Start of Material shown

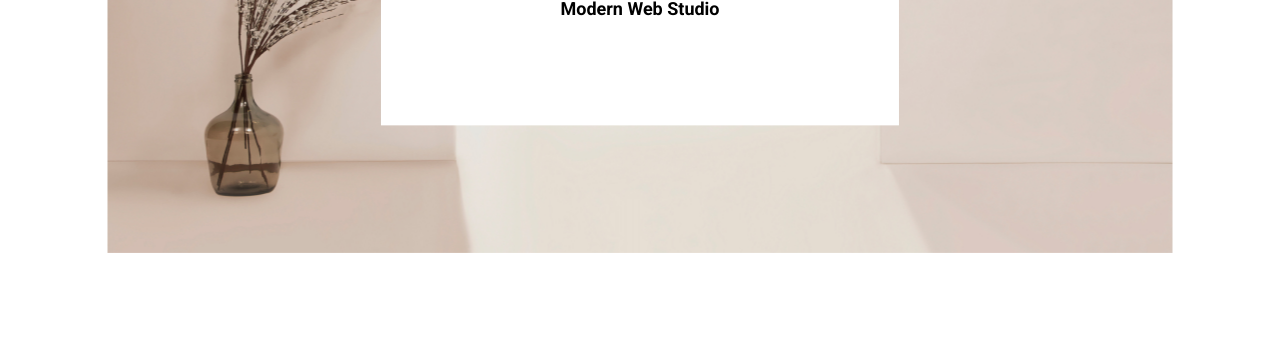
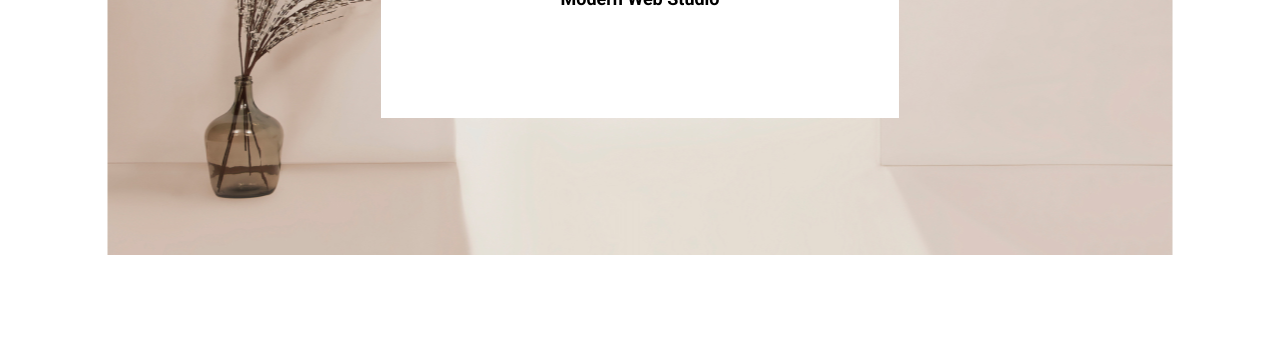
Before and after one commit to Olga160990/otus-css-zemlianskaia, a plain HTML site: page index.html in a window 1280 px wide. Shown: the part 460-800 px from the top of the page. Drawn offline with Linux system fonts and the light colour scheme; a web font is replaced by a local one.

Commit message:
style hero page

```diff
--- a/index.html
+++ b/index.html
@@ -25,9 +25,7 @@
             <a href="#strong-points">Strong points</a>
         </nav>
         <section class="studio">
-            <div class="mod">
                 <img src="/img/Mod_Studio.jpg" alt="Mod Studio">
-            </div>
             <div class="studio-text">
                 <h1>Mod Studio</h1>
                 <h2>Modern Web Studio</h2>
--- a/style/reset.css
+++ b/style/reset.css
@@ -1,86 +1,4 @@
-html,
-body,
-div,
-span,
-applet,
-object,
-iframe,
-h1,
-h2,
-h3,
-h4,
-h5,
-h6,
-p,
-blockquote,
-pre,
-a,
-abbr,
-acronym,
-address,
-big,
-cite,
-code,
-del,
-dfn,
-em,
-img,
-ins,
-kbd,
-q,
-s,
-samp,
-small,
-strike,
-strong,
-sub,
-sup,
-tt,
-var,
-b,
-u,
-i,
-center,
-dl,
-dt,
-dd,
-menu,
-ol,
-ul,
-li,
-fieldset,
-form,
-label,
-legend,
-table,
-caption,
-tbody,
-tfoot,
-thead,
-tr,
-th,
-td,
-article,
-aside,
-canvas,
-details,
-embed,
-figure,
-figcaption,
-footer,
-header,
-hgroup,
-main,
-menu,
-nav,
-output,
-ruby,
-section,
-summary,
-time,
-mark,
-audio,
-video {
+html,body,div,span,applet,object,iframe,h1,h2,h3,h4,h5h6,p,blockquote,pre,a,abbr,acronym,address,big,cite,code, del,dfn,em,img,ins,kbd,q,s,samp,small,strike,strong,sub,sup,tt,var,b,u,i,center,dl,dt,dd,menu,ol,ul,li,fieldset,form,label,legend,table,caption,tbody,tfoot,thead,tr,th,td,article,aside,canvas,details,embed,figure,figcaption,footer,header,hgroup,main,menu,nav,output,ruby,section,summary,time,mark,audio,video {
  margin: 0;
  padding: 0;
  border: 0;
@@ -90,18 +8,7 @@ video {
  box-sizing: border-box;
 }
 /* HTML5 display-role reset for older browsers */
-article,
-aside,
-details,
-figcaption,
-figure,
-footer,
-header,
-hgroup,
-main,
-menu,
-nav,
-section {
+article,aside,details,figcaption,figure,footer,header,hgroup,main,menu,nav,section {
  display: block;
 }
 /* HTML5 hidden-attribute fix for newer browsers */
@@ -109,13 +16,10 @@ section {
  display: none;
 }
 
-menu,
-ol,
-ul {
+menu,ol,ul {
  list-style: none;
 }
-blockquote,
-q {
+blockquote,q {
  quotes: none;
 }
 blockquote:before,
--- a/style/style.css
+++ b/style/style.css
@@ -68,8 +68,12 @@ body {
  max-height: 75rem;
 }
 
-.mod {
+img {
  position: absolute;
+ width: 100vw;
+ /* height: 100vh; */
+ min-height: 39.375rem;
+ max-width: 66.5625rem;
  top: 50%;
  left: 50%;
  transform: translate(-50%, -50%);
@@ -81,6 +85,7 @@ body {
  text-align: center;
  top: 50%;
  left: 50%;
+ min-height: 22.1875rem;
  transform: translate(-50%, -50%);
  background-color: white;
  padding: 8.125rem 4.3125rem;
@@ -92,7 +97,7 @@ h1 {
  font-size: 5rem;
  font-weight: 400;
  /* line-height: 6.5rem; */
- margin-bottom: 0.225em;
+ /* margin-bottom: 0.225em; */
 }
 
 h2 {
@@ -100,7 +105,7 @@ h2 {
  font-weight: 700;
  /* line-height: 1.3125rem; */
  /* margin-top: 1.35em; */
- margin-bottom: -1.35em;
+ margin-bottom: -1.2em;
 }
 
 .blockquote {
```
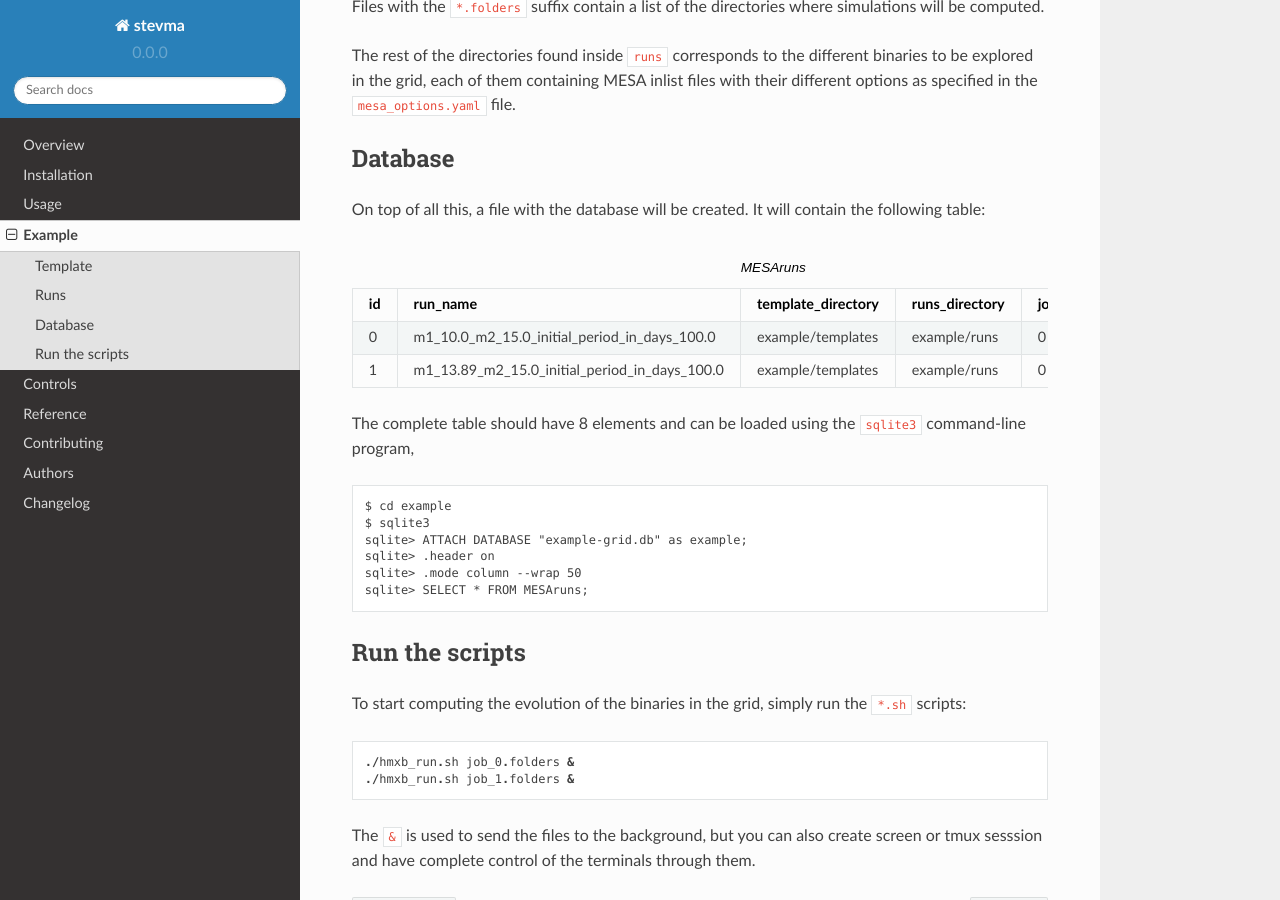
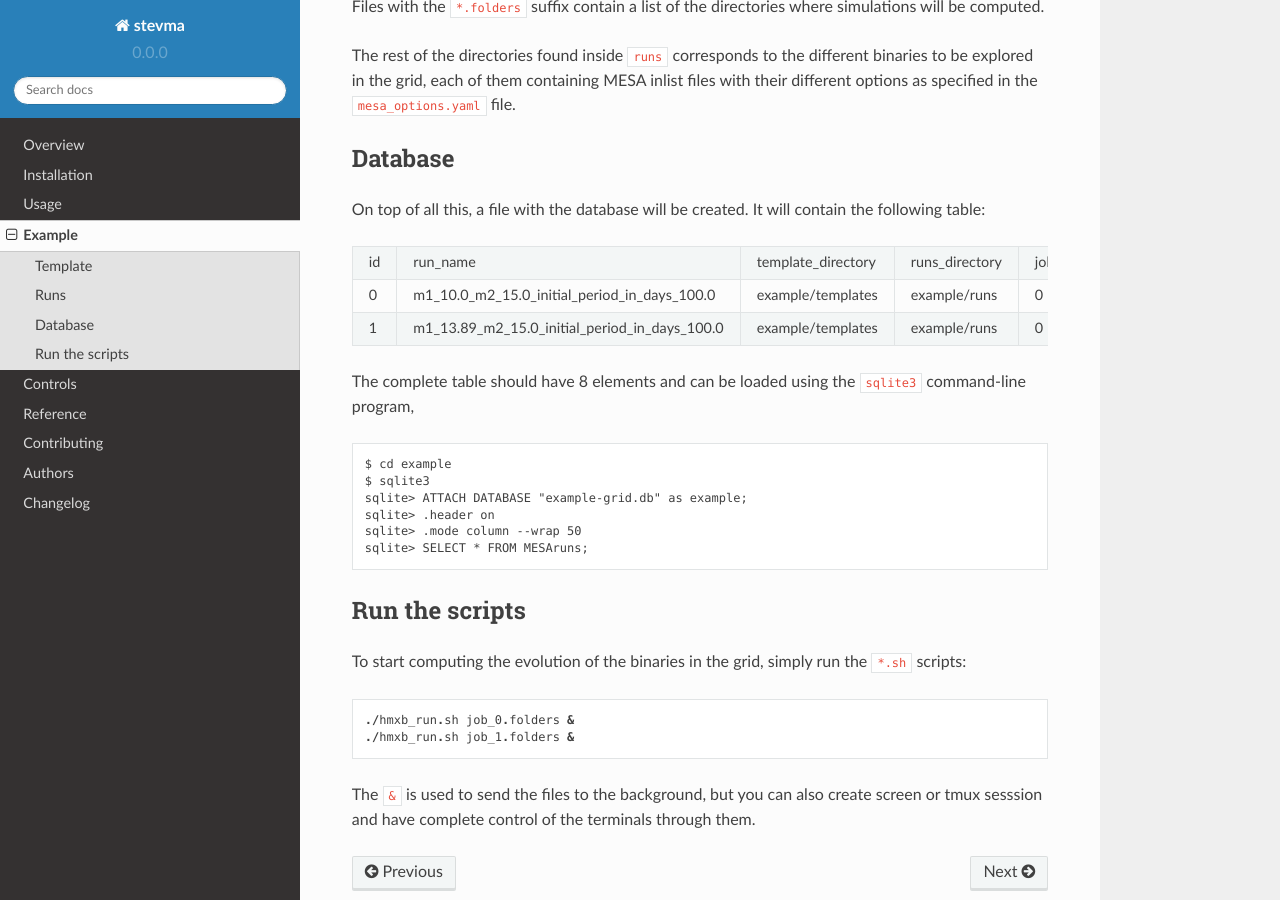
Before and after one commit to asimazbunzel/stevma, a Sphinx documentation site: the page built from docs/example.rst, in a window 1280 px wide and 900 px high, scrolled down 2355 px. Built offline with Sphinx 7.4.7 and the Read the Docs theme 2.0.0, drawn with Linux system fonts in a browser that asks for light colours.

Commit message:
cannot understand how to display a table in RST :(

```diff
--- a/docs/example.rst
+++ b/docs/example.rst
@@ -131,9 +131,7 @@ Database
 On top of all this, a file with the database will be created. It will contain the following
 table:
 
-.. list-table:: MESAruns
-   :widths: 5 45 20 20 5 5
-   :header-rows: 1
+.. list-table::
 
    * - id
      - run_name
```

End of Material shown

Work instruction> Every entry above needs to be duplicated exactly, without its images.

Written reply>
Before and after one commit to Olga160990/otus-css-zemlianskaia, a plain HTML site: page index.html in a window 1280 px wide. Shown: the part 460-800 px from the top of the page. Drawn offline with Linux system fonts and the light colour scheme; a web font is replaced by a local one.

Commit message:
style hero page

```diff
--- a/index.html
+++ b/index.html
@@ -25,9 +25,7 @@
             <a href="#strong-points">Strong points</a>
         </nav>
         <section class="studio">
-            <div class="mod">
                 <img src="/img/Mod_Studio.jpg" alt="Mod Studio">
-            </div>
             <div class="studio-text">
                 <h1>Mod Studio</h1>
                 <h2>Modern Web Studio</h2>
--- a/style/reset.css
+++ b/style/reset.css
@@ -1,86 +1,4 @@
-html,
-body,
-div,
-span,
-applet,
-object,
-iframe,
-h1,
-h2,
-h3,
-h4,
-h5,
-h6,
-p,
-blockquote,
-pre,
-a,
-abbr,
-acronym,
-address,
-big,
-cite,
-code,
-del,
-dfn,
-em,
-img,
-ins,
-kbd,
-q,
-s,
-samp,
-small,
-strike,
-strong,
-sub,
-sup,
-tt,
-var,
-b,
-u,
-i,
-center,
-dl,
-dt,
-dd,
-menu,
-ol,
-ul,
-li,
-fieldset,
-form,
-label,
-legend,
-table,
-caption,
-tbody,
-tfoot,
-thead,
-tr,
-th,
-td,
-article,
-aside,
-canvas,
-details,
-embed,
-figure,
-figcaption,
-footer,
-header,
-hgroup,
-main,
-menu,
-nav,
-output,
-ruby,
-section,
-summary,
-time,
-mark,
-audio,
-video {
+html,body,div,span,applet,object,iframe,h1,h2,h3,h4,h5h6,p,blockquote,pre,a,abbr,acronym,address,big,cite,code, del,dfn,em,img,ins,kbd,q,s,samp,small,strike,strong,sub,sup,tt,var,b,u,i,center,dl,dt,dd,menu,ol,ul,li,fieldset,form,label,legend,table,caption,tbody,tfoot,thead,tr,th,td,article,aside,canvas,details,embed,figure,figcaption,footer,header,hgroup,main,menu,nav,output,ruby,section,summary,time,mark,audio,video {
  margin: 0;
  padding: 0;
  border: 0;
@@ -90,18 +8,7 @@ video {
  box-sizing: border-box;
 }
 /* HTML5 display-role reset for older browsers */
-article,
-aside,
-details,
-figcaption,
-figure,
-footer,
-header,
-hgroup,
-main,
-menu,
-nav,
-section {
+article,aside,details,figcaption,figure,footer,header,hgroup,main,menu,nav,section {
  display: block;
 }
 /* HTML5 hidden-attribute fix for newer browsers */
@@ -109,13 +16,10 @@ section {
  display: none;
 }
 
-menu,
-ol,
-ul {
+menu,ol,ul {
  list-style: none;
 }
-blockquote,
-q {
+blockquote,q {
  quotes: none;
 }
 blockquote:before,
--- a/style/style.css
+++ b/style/style.css
@@ -68,8 +68,12 @@ body {
  max-height: 75rem;
 }
 
-.mod {
+img {
  position: absolute;
+ width: 100vw;
+ /* height: 100vh; */
+ min-height: 39.375rem;
+ max-width: 66.5625rem;
  top: 50%;
  left: 50%;
  transform: translate(-50%, -50%);
@@ -81,6 +85,7 @@ body {
  text-align: center;
  top: 50%;
  left: 50%;
+ min-height: 22.1875rem;
  transform: translate(-50%, -50%);
  background-color: white;
  padding: 8.125rem 4.3125rem;
@@ -92,7 +97,7 @@ h1 {
  font-size: 5rem;
  font-weight: 400;
  /* line-height: 6.5rem; */
- margin-bottom: 0.225em;
+ /* margin-bottom: 0.225em; */
 }
 
 h2 {
@@ -100,7 +105,7 @@ h2 {
  font-weight: 700;
  /* line-height: 1.3125rem; */
  /* margin-top: 1.35em; */
- margin-bottom: -1.35em;
+ margin-bottom: -1.2em;
 }
 
 .blockquote {
```
Before and after one commit to asimazbunzel/stevma, a Sphinx documentation site: the page built from docs/example.rst, in a window 1280 px wide and 900 px high, scrolled down 2355 px. Built offline with Sphinx 7.4.7 and the Read the Docs theme 2.0.0, drawn with Linux system fonts in a browser that asks for light colours.

Commit message:
cannot understand how to display a table in RST :(

```diff
--- a/docs/example.rst
+++ b/docs/example.rst
@@ -131,9 +131,7 @@ Database
 On top of all this, a file with the database will be created. It will contain the following
 table:
 
-.. list-table:: MESAruns
-   :widths: 5 45 20 20 5 5
-   :header-rows: 1
+.. list-table::
 
    * - id
      - run_name
```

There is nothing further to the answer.